▸ **INSTRUCTIONS TO FOLLOW**
Print each entry again exactly as written, and keep the pictures out.
▼▼▼
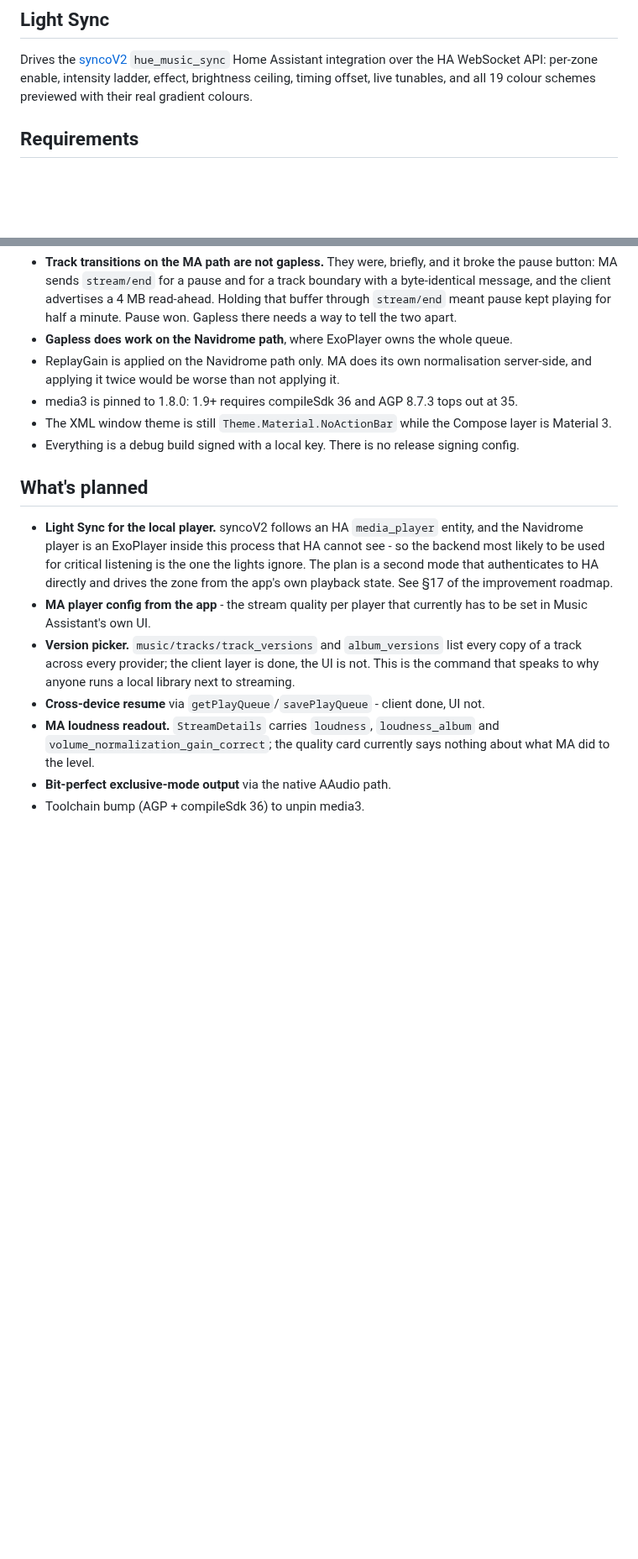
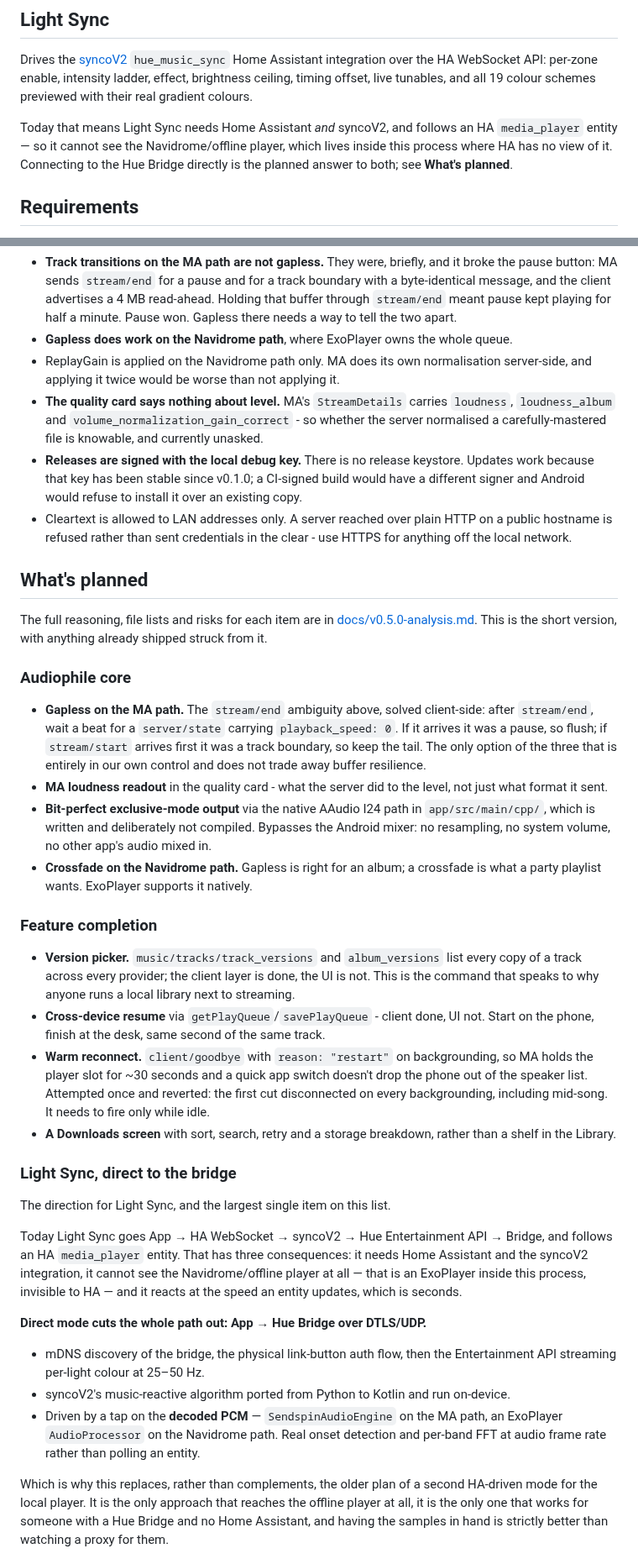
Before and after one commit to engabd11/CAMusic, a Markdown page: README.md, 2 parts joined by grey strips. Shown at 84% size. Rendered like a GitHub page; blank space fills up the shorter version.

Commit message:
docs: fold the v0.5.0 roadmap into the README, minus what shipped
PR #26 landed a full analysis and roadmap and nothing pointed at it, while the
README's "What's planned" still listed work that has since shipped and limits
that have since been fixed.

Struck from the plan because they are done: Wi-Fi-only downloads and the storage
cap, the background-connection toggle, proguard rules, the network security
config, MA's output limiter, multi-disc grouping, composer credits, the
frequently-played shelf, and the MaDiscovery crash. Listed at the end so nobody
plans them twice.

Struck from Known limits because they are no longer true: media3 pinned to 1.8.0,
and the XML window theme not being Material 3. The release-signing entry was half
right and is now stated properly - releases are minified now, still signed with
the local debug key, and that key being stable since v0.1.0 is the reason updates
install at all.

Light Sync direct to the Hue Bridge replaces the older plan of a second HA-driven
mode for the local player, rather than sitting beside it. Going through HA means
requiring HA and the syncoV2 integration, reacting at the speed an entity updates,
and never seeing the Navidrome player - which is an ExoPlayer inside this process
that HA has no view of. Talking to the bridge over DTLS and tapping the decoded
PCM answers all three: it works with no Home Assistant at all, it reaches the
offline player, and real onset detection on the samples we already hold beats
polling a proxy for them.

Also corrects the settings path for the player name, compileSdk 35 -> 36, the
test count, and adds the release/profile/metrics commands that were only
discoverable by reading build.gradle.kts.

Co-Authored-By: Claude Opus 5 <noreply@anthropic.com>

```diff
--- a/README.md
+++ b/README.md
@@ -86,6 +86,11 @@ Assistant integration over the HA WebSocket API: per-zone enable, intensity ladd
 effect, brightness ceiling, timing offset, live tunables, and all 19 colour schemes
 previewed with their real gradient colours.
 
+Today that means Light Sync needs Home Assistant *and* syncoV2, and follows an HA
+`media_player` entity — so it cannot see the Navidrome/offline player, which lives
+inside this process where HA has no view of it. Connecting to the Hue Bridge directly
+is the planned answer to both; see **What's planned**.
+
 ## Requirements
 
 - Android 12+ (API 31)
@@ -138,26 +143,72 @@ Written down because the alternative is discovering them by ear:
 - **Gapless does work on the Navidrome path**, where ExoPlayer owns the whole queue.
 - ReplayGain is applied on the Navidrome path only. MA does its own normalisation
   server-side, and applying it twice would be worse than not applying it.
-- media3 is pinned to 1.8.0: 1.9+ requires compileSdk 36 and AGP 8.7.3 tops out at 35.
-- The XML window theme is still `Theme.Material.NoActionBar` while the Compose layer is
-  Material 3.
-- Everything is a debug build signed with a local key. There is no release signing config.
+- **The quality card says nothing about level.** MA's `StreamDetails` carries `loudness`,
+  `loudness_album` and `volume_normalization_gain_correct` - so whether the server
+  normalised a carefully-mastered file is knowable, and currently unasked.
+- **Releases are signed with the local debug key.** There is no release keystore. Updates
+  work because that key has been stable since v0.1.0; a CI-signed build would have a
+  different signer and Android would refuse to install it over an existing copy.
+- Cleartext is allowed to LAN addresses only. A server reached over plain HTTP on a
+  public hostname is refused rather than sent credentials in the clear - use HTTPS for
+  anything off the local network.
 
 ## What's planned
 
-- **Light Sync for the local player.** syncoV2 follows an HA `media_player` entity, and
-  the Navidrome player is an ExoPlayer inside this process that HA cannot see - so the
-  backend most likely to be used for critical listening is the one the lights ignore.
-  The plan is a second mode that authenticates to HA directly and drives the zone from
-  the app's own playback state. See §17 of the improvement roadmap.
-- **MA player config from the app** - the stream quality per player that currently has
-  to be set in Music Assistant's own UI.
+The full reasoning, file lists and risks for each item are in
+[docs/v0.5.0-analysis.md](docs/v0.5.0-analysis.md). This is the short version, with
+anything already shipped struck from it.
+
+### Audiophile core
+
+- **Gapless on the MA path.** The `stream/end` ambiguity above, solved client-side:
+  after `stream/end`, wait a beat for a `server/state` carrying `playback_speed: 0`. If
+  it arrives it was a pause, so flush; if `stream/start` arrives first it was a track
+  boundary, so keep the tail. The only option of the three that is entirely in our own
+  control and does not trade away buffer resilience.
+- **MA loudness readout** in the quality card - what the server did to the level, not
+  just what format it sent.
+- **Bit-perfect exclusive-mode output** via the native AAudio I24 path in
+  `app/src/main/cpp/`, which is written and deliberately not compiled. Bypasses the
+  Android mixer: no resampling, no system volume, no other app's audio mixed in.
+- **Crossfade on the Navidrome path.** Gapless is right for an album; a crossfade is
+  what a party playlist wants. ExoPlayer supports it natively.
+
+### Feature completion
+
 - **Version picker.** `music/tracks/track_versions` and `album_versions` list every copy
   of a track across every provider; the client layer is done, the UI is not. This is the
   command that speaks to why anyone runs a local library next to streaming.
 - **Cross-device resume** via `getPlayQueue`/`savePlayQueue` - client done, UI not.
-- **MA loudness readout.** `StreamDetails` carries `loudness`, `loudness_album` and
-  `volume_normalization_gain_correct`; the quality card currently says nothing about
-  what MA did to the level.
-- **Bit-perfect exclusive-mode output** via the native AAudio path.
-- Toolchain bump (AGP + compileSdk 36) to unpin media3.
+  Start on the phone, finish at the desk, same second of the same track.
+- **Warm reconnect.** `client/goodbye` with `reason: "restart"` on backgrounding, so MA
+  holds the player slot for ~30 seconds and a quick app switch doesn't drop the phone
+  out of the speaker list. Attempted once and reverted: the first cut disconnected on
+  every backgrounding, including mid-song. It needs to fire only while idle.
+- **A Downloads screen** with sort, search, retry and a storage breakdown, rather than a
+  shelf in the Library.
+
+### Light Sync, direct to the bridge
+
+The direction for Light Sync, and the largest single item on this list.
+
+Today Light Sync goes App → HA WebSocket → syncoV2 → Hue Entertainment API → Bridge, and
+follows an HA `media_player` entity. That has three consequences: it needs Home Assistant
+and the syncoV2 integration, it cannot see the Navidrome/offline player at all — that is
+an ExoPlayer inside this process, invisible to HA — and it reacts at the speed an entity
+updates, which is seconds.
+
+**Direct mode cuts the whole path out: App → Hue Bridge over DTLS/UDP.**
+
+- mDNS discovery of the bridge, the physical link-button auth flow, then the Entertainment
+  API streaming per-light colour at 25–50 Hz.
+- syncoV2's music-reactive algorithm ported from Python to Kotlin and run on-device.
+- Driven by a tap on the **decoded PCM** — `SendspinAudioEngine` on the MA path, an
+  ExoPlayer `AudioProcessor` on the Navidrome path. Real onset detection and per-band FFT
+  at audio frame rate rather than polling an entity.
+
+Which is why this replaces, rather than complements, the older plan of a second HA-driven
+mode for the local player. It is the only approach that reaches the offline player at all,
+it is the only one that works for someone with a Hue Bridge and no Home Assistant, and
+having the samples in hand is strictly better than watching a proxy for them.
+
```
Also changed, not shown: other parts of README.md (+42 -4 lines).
▲▲▲
▸ **OUTPUT OF THE TASK**
Before and after one commit to engabd11/CAMusic, a Markdown page: README.md, 2 parts joined by grey strips. Shown at 84% size. Rendered like a GitHub page; blank space fills up the shorter version.

Commit message:
docs: fold the v0.5.0 roadmap into the README, minus what shipped
PR #26 landed a full analysis and roadmap and nothing pointed at it, while the
README's "What's planned" still listed work that has since shipped and limits
that have since been fixed.

Struck from the plan because they are done: Wi-Fi-only downloads and the storage
cap, the background-connection toggle, proguard rules, the network security
config, MA's output limiter, multi-disc grouping, composer credits, the
frequently-played shelf, and the MaDiscovery crash. Listed at the end so nobody
plans them twice.

Struck from Known limits because they are no longer true: media3 pinned to 1.8.0,
and the XML window theme not being Material 3. The release-signing entry was half
right and is now stated properly - releases are minified now, still signed with
the local debug key, and that key being stable since v0.1.0 is the reason updates
install at all.

Light Sync direct to the Hue Bridge replaces the older plan of a second HA-driven
mode for the local player, rather than sitting beside it. Going through HA means
requiring HA and the syncoV2 integration, reacting at the speed an entity updates,
and never seeing the Navidrome player - which is an ExoPlayer inside this process
that HA has no view of. Talking to the bridge over DTLS and tapping the decoded
PCM answers all three: it works with no Home Assistant at all, it reaches the
offline player, and real onset detection on the samples we already hold beats
polling a proxy for them.

Also corrects the settings path for the player name, compileSdk 35 -> 36, the
test count, and adds the release/profile/metrics commands that were only
discoverable by reading build.gradle.kts.

Co-Authored-By: Claude Opus 5 <noreply@anthropic.com>

```diff
--- a/README.md
+++ b/README.md
@@ -86,6 +86,11 @@ Assistant integration over the HA WebSocket API: per-zone enable, intensity ladd
 effect, brightness ceiling, timing offset, live tunables, and all 19 colour schemes
 previewed with their real gradient colours.
 
+Today that means Light Sync needs Home Assistant *and* syncoV2, and follows an HA
+`media_player` entity — so it cannot see the Navidrome/offline player, which lives
+inside this process where HA has no view of it. Connecting to the Hue Bridge directly
+is the planned answer to both; see **What's planned**.
+
 ## Requirements
 
 - Android 12+ (API 31)
@@ -138,26 +143,72 @@ Written down because the alternative is discovering them by ear:
 - **Gapless does work on the Navidrome path**, where ExoPlayer owns the whole queue.
 - ReplayGain is applied on the Navidrome path only. MA does its own normalisation
   server-side, and applying it twice would be worse than not applying it.
-- media3 is pinned to 1.8.0: 1.9+ requires compileSdk 36 and AGP 8.7.3 tops out at 35.
-- The XML window theme is still `Theme.Material.NoActionBar` while the Compose layer is
-  Material 3.
-- Everything is a debug build signed with a local key. There is no release signing config.
+- **The quality card says nothing about level.** MA's `StreamDetails` carries `loudness`,
+  `loudness_album` and `volume_normalization_gain_correct` - so whether the server
+  normalised a carefully-mastered file is knowable, and currently unasked.
+- **Releases are signed with the local debug key.** There is no release keystore. Updates
+  work because that key has been stable since v0.1.0; a CI-signed build would have a
+  different signer and Android would refuse to install it over an existing copy.
+- Cleartext is allowed to LAN addresses only. A server reached over plain HTTP on a
+  public hostname is refused rather than sent credentials in the clear - use HTTPS for
+  anything off the local network.
 
 ## What's planned
 
-- **Light Sync for the local player.** syncoV2 follows an HA `media_player` entity, and
-  the Navidrome player is an ExoPlayer inside this process that HA cannot see - so the
-  backend most likely to be used for critical listening is the one the lights ignore.
-  The plan is a second mode that authenticates to HA directly and drives the zone from
-  the app's own playback state. See §17 of the improvement roadmap.
-- **MA player config from the app** - the stream quality per player that currently has
-  to be set in Music Assistant's own UI.
+The full reasoning, file lists and risks for each item are in
+[docs/v0.5.0-analysis.md](docs/v0.5.0-analysis.md). This is the short version, with
+anything already shipped struck from it.
+
+### Audiophile core
+
+- **Gapless on the MA path.** The `stream/end` ambiguity above, solved client-side:
+  after `stream/end`, wait a beat for a `server/state` carrying `playback_speed: 0`. If
+  it arrives it was a pause, so flush; if `stream/start` arrives first it was a track
+  boundary, so keep the tail. The only option of the three that is entirely in our own
+  control and does not trade away buffer resilience.
+- **MA loudness readout** in the quality card - what the server did to the level, not
+  just what format it sent.
+- **Bit-perfect exclusive-mode output** via the native AAudio I24 path in
+  `app/src/main/cpp/`, which is written and deliberately not compiled. Bypasses the
+  Android mixer: no resampling, no system volume, no other app's audio mixed in.
+- **Crossfade on the Navidrome path.** Gapless is right for an album; a crossfade is
+  what a party playlist wants. ExoPlayer supports it natively.
+
+### Feature completion
+
 - **Version picker.** `music/tracks/track_versions` and `album_versions` list every copy
   of a track across every provider; the client layer is done, the UI is not. This is the
   command that speaks to why anyone runs a local library next to streaming.
 - **Cross-device resume** via `getPlayQueue`/`savePlayQueue` - client done, UI not.
-- **MA loudness readout.** `StreamDetails` carries `loudness`, `loudness_album` and
-  `volume_normalization_gain_correct`; the quality card currently says nothing about
-  what MA did to the level.
-- **Bit-perfect exclusive-mode output** via the native AAudio path.
-- Toolchain bump (AGP + compileSdk 36) to unpin media3.
+  Start on the phone, finish at the desk, same second of the same track.
+- **Warm reconnect.** `client/goodbye` with `reason: "restart"` on backgrounding, so MA
+  holds the player slot for ~30 seconds and a quick app switch doesn't drop the phone
+  out of the speaker list. Attempted once and reverted: the first cut disconnected on
+  every backgrounding, including mid-song. It needs to fire only while idle.
+- **A Downloads screen** with sort, search, retry and a storage breakdown, rather than a
+  shelf in the Library.
+
+### Light Sync, direct to the bridge
+
+The direction for Light Sync, and the largest single item on this list.
+
+Today Light Sync goes App → HA WebSocket → syncoV2 → Hue Entertainment API → Bridge, and
+follows an HA `media_player` entity. That has three consequences: it needs Home Assistant
+and the syncoV2 integration, it cannot see the Navidrome/offline player at all — that is
+an ExoPlayer inside this process, invisible to HA — and it reacts at the speed an entity
+updates, which is seconds.
+
+**Direct mode cuts the whole path out: App → Hue Bridge over DTLS/UDP.**
+
+- mDNS discovery of the bridge, the physical link-button auth flow, then the Entertainment
+  API streaming per-light colour at 25–50 Hz.
+- syncoV2's music-reactive algorithm ported from Python to Kotlin and run on-device.
+- Driven by a tap on the **decoded PCM** — `SendspinAudioEngine` on the MA path, an
+  ExoPlayer `AudioProcessor` on the Navidrome path. Real onset detection and per-band FFT
+  at audio frame rate rather than polling an entity.
+
+Which is why this replaces, rather than complements, the older plan of a second HA-driven
+mode for the local player. It is the only approach that reaches the offline player at all,
+it is the only one that works for someone with a Hue Bridge and no Home Assistant, and
+having the samples in hand is strictly better than watching a proxy for them.
+
```
Also changed, not shown: other parts of README.md (+42 -4 lines).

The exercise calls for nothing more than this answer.